By Sister Laura Goedken
Living Trust is becoming more commonplace.
When someone sets up a trust, assets are put into the trust. The trust becomes the owner of your assets. There are many kinds of trusts. Let’s look at a Living Trust here.
A Living Trust is a document that takes effect while you are living. You can put any or all of your assets into this trust. This document helps you manage your assets before and after you die.
A trust has trustees. As long as you are capable, you can be the primary trustee of your trust. A successor trustee takes over when appropriate.
A trust is a private document; a will is a public document. A trust does not need to go through probate like a will does. Probate is a court process to prove a will valid and to carry out its instructions.

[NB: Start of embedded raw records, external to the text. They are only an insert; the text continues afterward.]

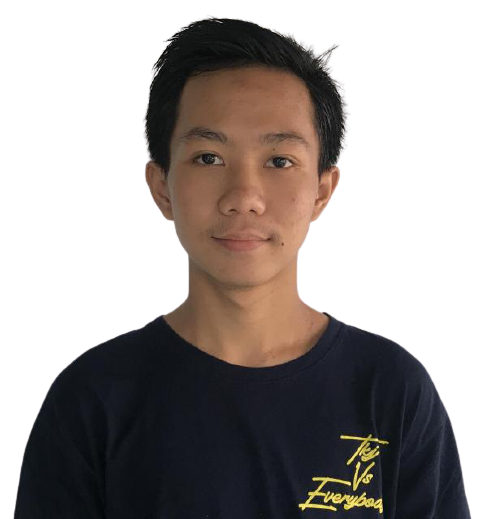
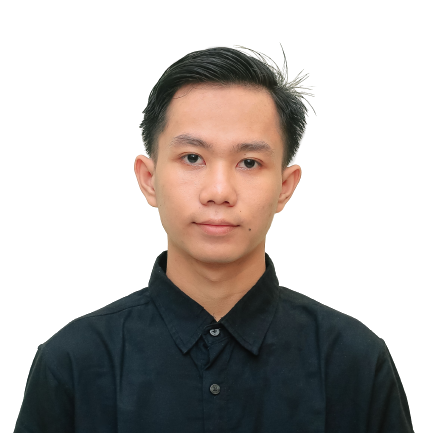
update data and enhance design

diff --git a/src/styles/style.css b/src/styles/style.css
@@ -222,7 +222,7 @@ a {
 }
 
 .home-blob-img {
-  width: 170px;
+  width: 180px;
 }
 
 .home-img {
@@ -237,8 +237,14 @@ a {
 
 .home-title .iam,
 .home-greeting,
-.home-subtitle {
+.home-subtitle,
+.about {
   color: var(--text-color);
+}
+
+.about {
+  margin-top: 0.7rem;
+  margin-bottom: 0.7rem;
 }
 
 .home-social-media {
@@ -274,6 +280,10 @@ a {
   height: 20px;
 }
 
+.be-skill .skills-logo {
+  height: 25px;
+}
+
 .skills-container {
   row-gap: 0;
 }
@@ -306,6 +316,7 @@ a {
 .skills-list {
   height: 0;
   overflow: hidden;
+  text-align: center;
 }
 
 .skill-desc {
@@ -317,7 +328,6 @@ a {
 .skills-open .skills-list {
   height: max-content;
   margin-bottom: 1rem;
-  margin-left: 1rem;
 }
 
 .skills-open .skills-arrow {
@@ -531,10 +541,23 @@ a {
   color: hsl(133, 50%, 95%);
   padding: 0.7rem 5%;
   margin-bottom: var(--header-height);
+}
+
+.footer .first-line{
+  font-size: 1.1rem;
   display: flex;
   justify-content: space-between;
   align-items: center;
-  font-size: 1.1rem;
+}
+
+.footer .inspired {
+  text-align: center;
+  font-size: 0.7rem;
+  position: relative;
+}
+
+.footer a {
+  color: hsl(133, 50%, 95%);
 }
 
 .footer-social-media .socmed-icon {
@@ -661,7 +684,6 @@ a {
 
   .home-data {
     grid-column: initial;
-    padding-top: 5rem;
   }
 
   .home-img {
@@ -676,6 +698,15 @@ a {
     grid-template-columns: repeat(2, 1fr);
   }
 
+  .skills-list {
+    text-align: start;
+    margin-left: 1rem;
+  }
+
+  .be-skill .skills-logo {
+    height: 30px;
+  }  
+
   .contact-container {
     grid-template-columns: repeat(3, 1fr);
   }
@@ -686,6 +717,11 @@ a {
 
   .footer {
     margin-bottom: 0;
+  }
+
+  .footer .inspired {
+    top: -25px;
+    height: 0
   }
 }
 
@@ -716,8 +752,8 @@ a {
     font-size: 1.7rem;
   }
 
-  .home-data {
-    padding-top: 3rem;
+  .about {
+    font-size: 1.1rem;
   }
 
   .footer {

diff --git a/index.html b/index.html
@@ -38,27 +38,30 @@
     </main>
 
     <footer class="footer" id="footer">
-      <div class="copyright">
-        <i class="uil uil-copyright"></i>
-        2022 | Zidni Rif'an
+      <div class="first-line">
+        <div class="copyright">
+          <i class="uil uil-copyright"></i>
+          <script>document.write(/\d{4}/.exec(Date())[0])</script> | Zidni Rif'an
+        </div>
+        <div class="footer-social-media">
+          <a
+            href="https://www.linkedin.com/in/zidnirifan"
+            class="socmed-icon"
+            target="_blank"
+            ><i class="uil uil-linkedin"></i
+          ></a>
+          <a
+            href="https://github.com/zidnirifan"
+            class="socmed-icon"
+            target="_blank"
+            ><i class="uil uil-github"></i
+          ></a>
+          <a href="https://instagram.com/zidni_rifan" class="socmed-icon" target="_blank"
+            ><i class="uil uil-instagram"></i
+          ></a>
+        </div>
       </div>
-      <div class="footer-social-media">
-        <a
-          href="https://www.linkedin.com/in/zidnirifan"
-          class="socmed-icon"
-          target="_blank"
-          ><i class="uil uil-linkedin"></i
-        ></a>
-        <a
-          href="https://github.com/zidnirifan"
-          class="socmed-icon"
-          target="_blank"
-          ><i class="uil uil-github"></i
-        ></a>
-        <a href="https://instagram.com" class="socmed-icon" target="_blank"
-          ><i class="uil uil-instagram"></i
-        ></a>
-      </div>
+      <div class="inspired">Inspired from <a href="https://www.youtube.com/@Bedimcode" target="_blank">@Bedimcode</a></div>
     </footer>
 
     <!-- Scroll up -->

diff --git a/src/scripts/components/skills-section.js b/src/scripts/components/skills-section.js
@@ -34,19 +34,8 @@ class SkillsSection extends HTMLElement {
     this.innerHTML = /* html */ `<section class="skills section" id="skills">
       <h2 class="section-title">Skills</h2>
       <div class="skills-container grid">
-        <div class="skills-content skills-open">
-          <div class="skills-header">
-            <i class="uil uil-brackets-curly skills-icon"></i>
-            <h3 class="skills-title">Front-End Development</h3>
-            <i class="uil uil-angle-down skills-arrow"></i>
-          </div>
-          <div class="skills-list">
-          <p class="skill-desc">${skillsList.frontEnd.desc}</p>
-           ${this.frontEndSkills.outerHTML}
-          </div>
-        </div>
 
-        <div class="skills-content">
+      <div class="skills-content skills-open be-skill">
           <div class="skills-header">
             <i class="uil uil-server-network skills-icon"></i>
             <h3 class="skills-title">Back-End Development</h3>
@@ -55,6 +44,18 @@ class SkillsSection extends HTMLElement {
           <div class="skills-list">
           <p class="skill-desc">${skillsList.backEnd.desc}</p>
             ${this.backEndSkills.outerHTML}
+          </div>
+        </div>
+
+        <div class="skills-content">
+          <div class="skills-header">
+            <i class="uil uil-brackets-curly skills-icon"></i>
+            <h3 class="skills-title">Front-End Development</h3>
+            <i class="uil uil-angle-down skills-arrow"></i>
+          </div>
+          <div class="skills-list">
+          <p class="skill-desc">${skillsList.frontEnd.desc}</p>
+           ${this.frontEndSkills.outerHTML}
           </div>
         </div>
 

diff --git a/src/scripts/components/home-section.js b/src/scripts/components/home-section.js
@@ -40,7 +40,8 @@ class HomeSection extends HTMLElement {
         <div class="home-data">
           <h3 class="home-greeting">Hello</h3>
           <h1 class="home-title"><span class="iam">I AM</span> ZIDNI RIF'AN</h1>
-          <h3 class="home-subtitle">Fullstack Web Developer</h3>
+          <h3 class="home-subtitle">Backend Developer</h3>
+          <p class="about">I am a backend developer with expertise in designing and developing scalable and reliable server-side apps. I enjoy collaborating with other developers and stakeholders to deliver high-quality products that meet user needs and expectations. I like to learn new things and can learn them quickly.</p>
           <div class="home-social-media">
             <a
               href="https://www.linkedin.com/in/zidnirifan"
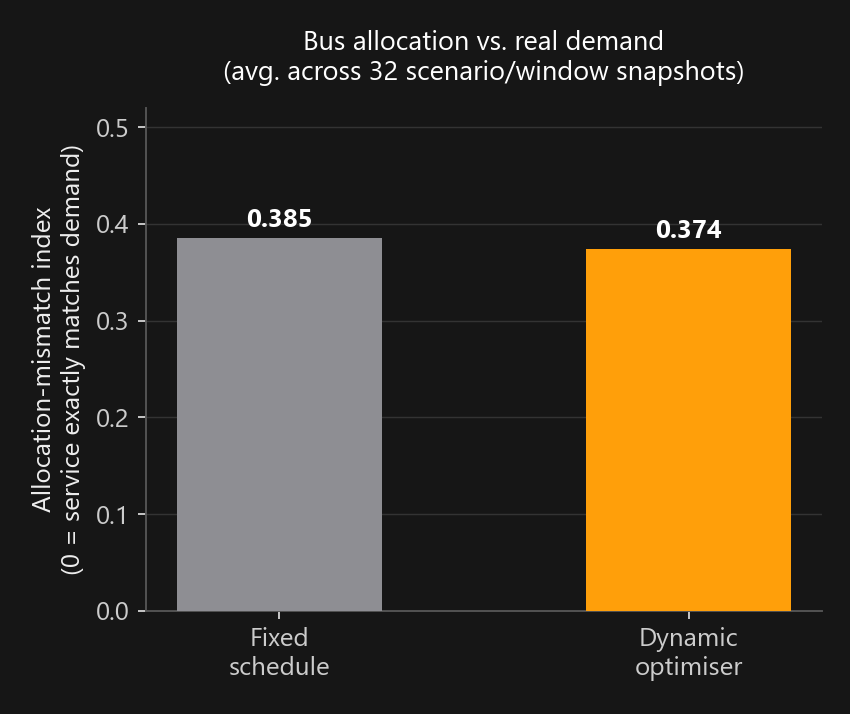
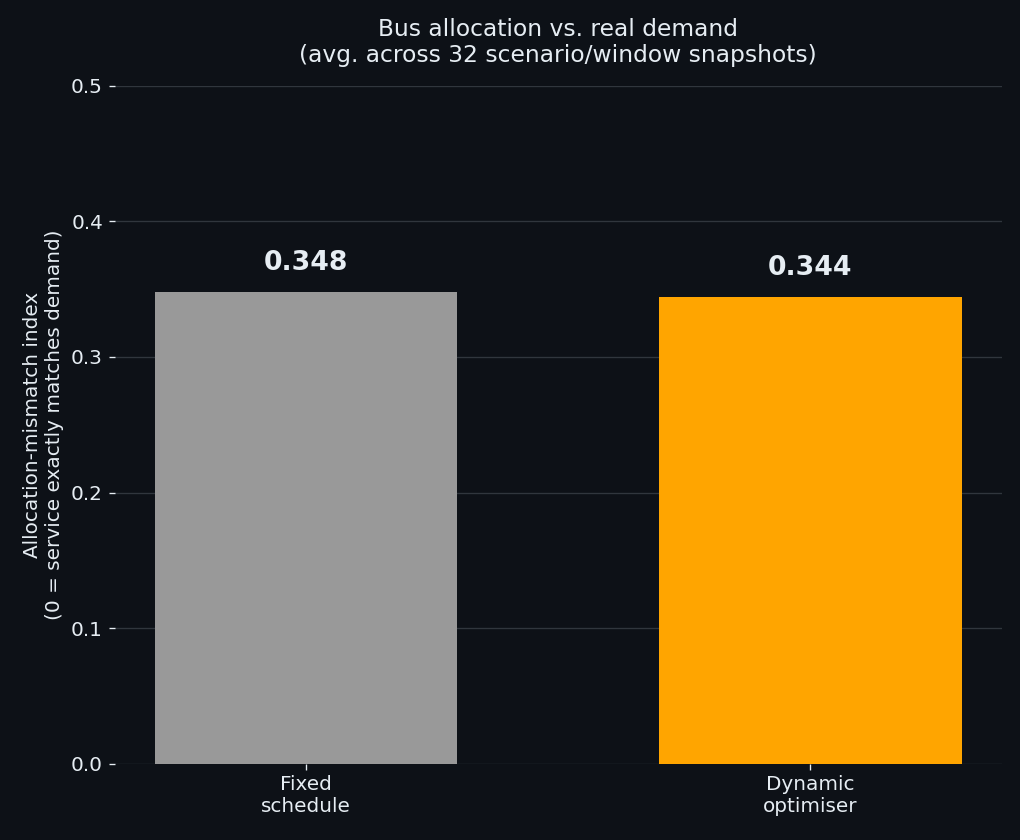
Regenerate equity outputs from retrained model and add chart generator
analysis/equity.py was re-run against the route_plan.json produced by
the post-LSOA-fix retrain (Fix #4), giving updated allocation-mismatch
values: fixed schedule 0.385 -> 0.348, dynamic optimiser 0.374 -> 0.344
(still averaged across all 32 scenario/window snapshots).

chart_equity.png had no generator script in the repo (it was committed
as a static image in e66c53f). Added
analysis/generate_equity_chart.py, which reads
analysis/outputs/equity.json and reproduces the chart in its original
dark-theme/gray-vs-orange style with the new values, so it can be
regenerated automatically after future retrains.

diff --git a/analysis/generate_equity_chart.py b/analysis/generate_equity_chart.py
@@ -1,0 +1,68 @@
+"""Generates docs/figures/chart_equity.png -- the allocation-mismatch bar
+chart comparing the fixed schedule to the dynamic optimiser, using the
+summary stats in analysis/outputs/equity.json (produced by analysis/equity.py).
+
+Usage
+-----
+  python analysis/generate_equity_chart.py
+"""
+
+from __future__ import annotations
+
+import json
+from pathlib import Path
+
+import matplotlib.pyplot as plt
+
+_REPO = Path(__file__).parent.parent
+EQUITY_JSON = _REPO / "analysis" / "outputs" / "equity.json"
+OUT = _REPO / "docs" / "figures" / "chart_equity.png"
+
+BG = "#0d1117"
+TEXT = "#e6edf3"
+GRID = "#30363d"
+GRAY = "#999999"
+ORANGE = "#FFA500"
+
+
+def run() -> None:
+    summary = json.loads(EQUITY_JSON.read_text(encoding="utf-8"))["summary"]
+    fixed = summary["allocation_mismatch_fixed"]
+    dynamic = summary["allocation_mismatch_dynamic"]
+    n_snapshots = summary["mismatch_snapshots_compared"]
+
+    fig, ax = plt.subplots(figsize=(8.5, 7))
+    fig.patch.set_facecolor(BG)
+    ax.set_facecolor(BG)
+
+    bars = ax.bar(
+        ["Fixed\nschedule", "Dynamic\noptimiser"],
+        [fixed, dynamic],
+        color=[GRAY, ORANGE],
+        width=0.6,
+    )
+
+    for bar, value in zip(bars, [fixed, dynamic]):
+        ax.text(bar.get_x() + bar.get_width() / 2, bar.get_height() + 0.012,
+                f"{value:.3f}", ha="center", va="bottom",
+                color=TEXT, fontsize=16, fontweight="bold")
+
+    ax.set_ylim(0, 0.5)
+    ax.set_ylabel("Allocation-mismatch index\n(0 = service exactly matches demand)",
+                   color=TEXT, fontsize=12)
+    ax.set_title(f"Bus allocation vs. real demand\n"
+                  f"(avg. across {n_snapshots} scenario/window snapshots)",
+                  color=TEXT, fontsize=14, pad=14)
+
+    ax.tick_params(colors=TEXT, labelsize=12)
+    ax.spines[:].set_visible(False)
+    ax.yaxis.grid(True, color=GRID, linewidth=0.8)
+    ax.set_axisbelow(True)
+
+    fig.tight_layout()
+    fig.savefig(OUT, dpi=120, facecolor=BG)
+    print(f"Wrote {OUT}")
+
+
+if __name__ == "__main__":
+    run()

When you die, your successor trustee distributes your assets according to your wishes. In addition to your family and loved ones, this can include the diocese, your parish, a school and your favorite charities. There are no court costs and no notice in the local newspaper.
This is becoming a very useable form of estate planning for many people. Legal counsel is needed.
For more information on estate planning, contact Sister Laura Goedken, OP, Director of Development at the Davenport Diocese, (563) 324-1911 or email@example.com.